“With over 100,000 unique visitors expected in our inaugural year and with more than 101 shows on our calendar, we expect a dramatic increase in foot traffic in the downtown area,” Anderson said.

The grand opening celebration will be Saturday, Sept. 22, and is free and open to the public. Details will be released later this summer and it will serve up entertainment that once required road trips.

“Pablo Center is producing a variety of events for our Pablo Presents series and our Pablo Hosts series. They will both provide the region a variety of entertainment options that would have otherwise had to drive to a major metropolitan area to experience in the past.”

It’s not just patrons of the arts who are excited.

“Local business leaders are excited for their employees to come and experience all that Pablo Center has to offer and what it represents,” he said. “They are intrigued and motivated by our Regional Innovation Cluster program and what that can do for local industry.”

Way is also thrilled.

“I can’t wait for the Pablo to open this fall,” she said. “I have to pinch myself every time I tour the Pablo because it’s so hard to believe this is actually going to happen.”

Why it happened

The Confluence Center will fully open in September not just because obstacles were met and overcome and local people reached deep into their pockets. It happened because of sustained collaboration.

“Collaborations that work over an extended period of time are extremely rare,” Schaefer said. “With various competing interests and visions, maintaining harmonious coordination provides a formidable challenge. Considering the number of project partners involved, we faced a substantial risk of losing sight of our unique, shared goal.”

Staying focused on that goal reaped rewards for all.

“It has been challenging, but rewarding,” Schaefer said. “The project has truly been a testament to the ability of our region and our community to productively collaborate.”

Way considers this accomplishment rare.

“Collaborations mean every participant has to check his/her ego at the door,” she said. “We have been really lucky in that the majority of the people involved with the project have always kept the project and its best interests at the forefront of their decisions and actions. I’m really not sure how many other communities could do what we have done. I’ve had a chance to talk with colleagues around the country about this project and the multiple partners, and they simply can’t believe we’ve been able to do it.”

Collaboration continues

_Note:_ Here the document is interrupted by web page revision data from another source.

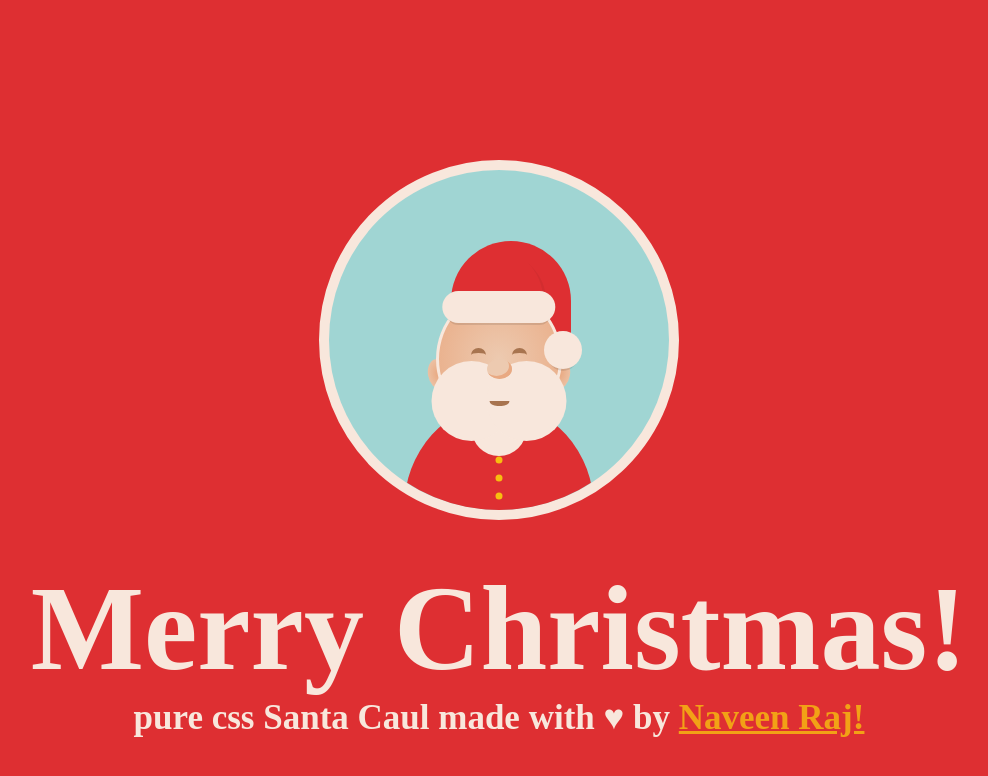
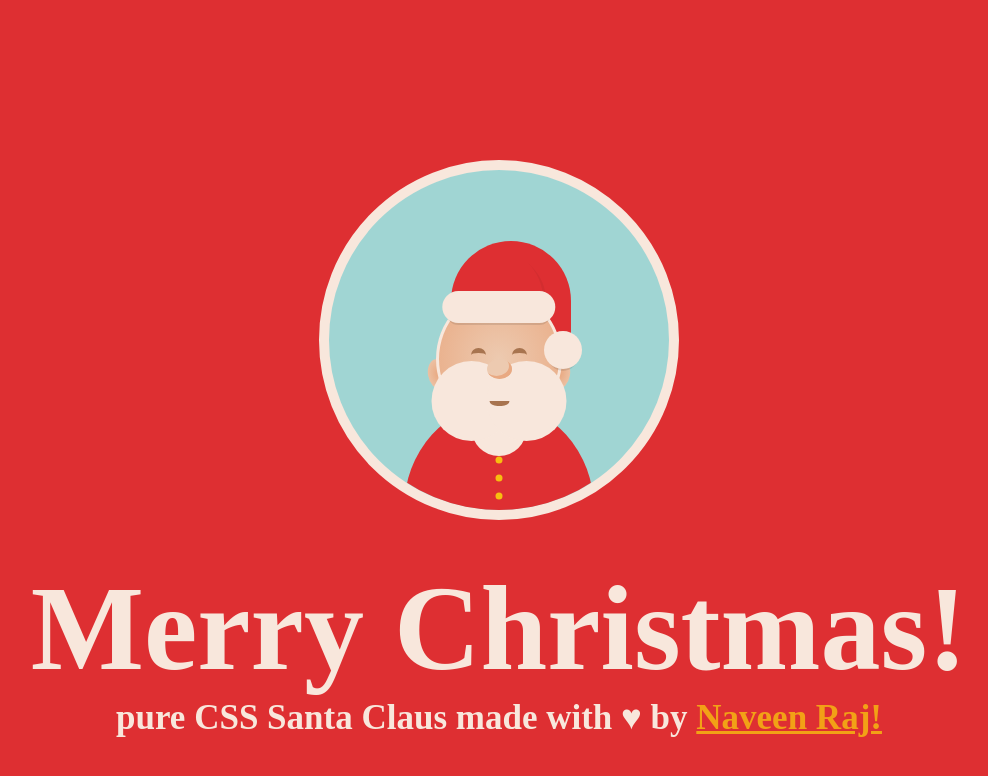
Before and after one commit to Naveenrajk/christmas-wishes, a plain HTML site: page index.html in a window 1280 px wide. Shown: the top 776 px of the page, without its empty margins (141-1129 px from the left). Drawn offline with Linux system fonts and the light colour scheme; grey boxes are pictures that could not be loaded; a web font is replaced by a local one.

Commit message:
Update index.html

```diff
--- a/index.html
+++ b/index.html
@@ -29,7 +29,7 @@
 	</div>
 		<div class="message">
 		<h1>Merry Christmas!</h1>
-		<h2 class="copyright">pure css Santa Caul made with ♥ by <a href="https://www.canva.com/design/DAEPXP5U8vI/wQL8yBa03lf1l1sDeGkinQ/view?website#2" target="_blank">Naveen Raj!</a></h2>
+		<h2 class="copyright">pure CSS Santa Claus made with ♥ by <a href="https://www.canva.com/design/DAEPXP5U8vI/wQL8yBa03lf1l1sDeGkinQ/view?website#2" target="_blank">Naveen Raj!</a></h2>
 		<img src ="http://www.clker.com/cliparts/r/L/A/C/5/b/gray-quotation-marks-hi.png">
 			<h3>May the good times and treasures of the present become
 		    the golden memories of tomorrow. Wish you lots of love,
```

Way said, “Community support and collaboration has been the hallmark of the project. Seeing the area emerge as an energetic cultural center with greater integration of the university into the community also constitutes a noteworthy and rewarding accomplishment.”

And the collaboration that built the Confluence Center rivaled its namesake.

Anderson said, “It is truly a confluence of ideas, values and beliefs with a sole mission to support the creative economy in the Chippewa Valley and region.”

If they had to do again, would they?

Way said, “Being a part of this since inception has been amazingly humbling, invigorating, exhausting and, most of all, immensely rewarding experience. And I’d do it all again tomorrow.”

“Employers increasingly recognize the potential provided by the project to test and implement workforce development and business innovation concepts. This potentiality has yet to be fully realized, but the new interest is very exciting.” Stuart Schaefer, owner of Commonweal Development

“The varied collaborations, hard work of a dedicated group of individuals who absolutely refused to quit and the motto of always doing what is right for the project is what has made the Pablo Center at the Confluence a reality.” Kimera M. Way, president of the UW-Eau Claire Foundation and executive director of university advancement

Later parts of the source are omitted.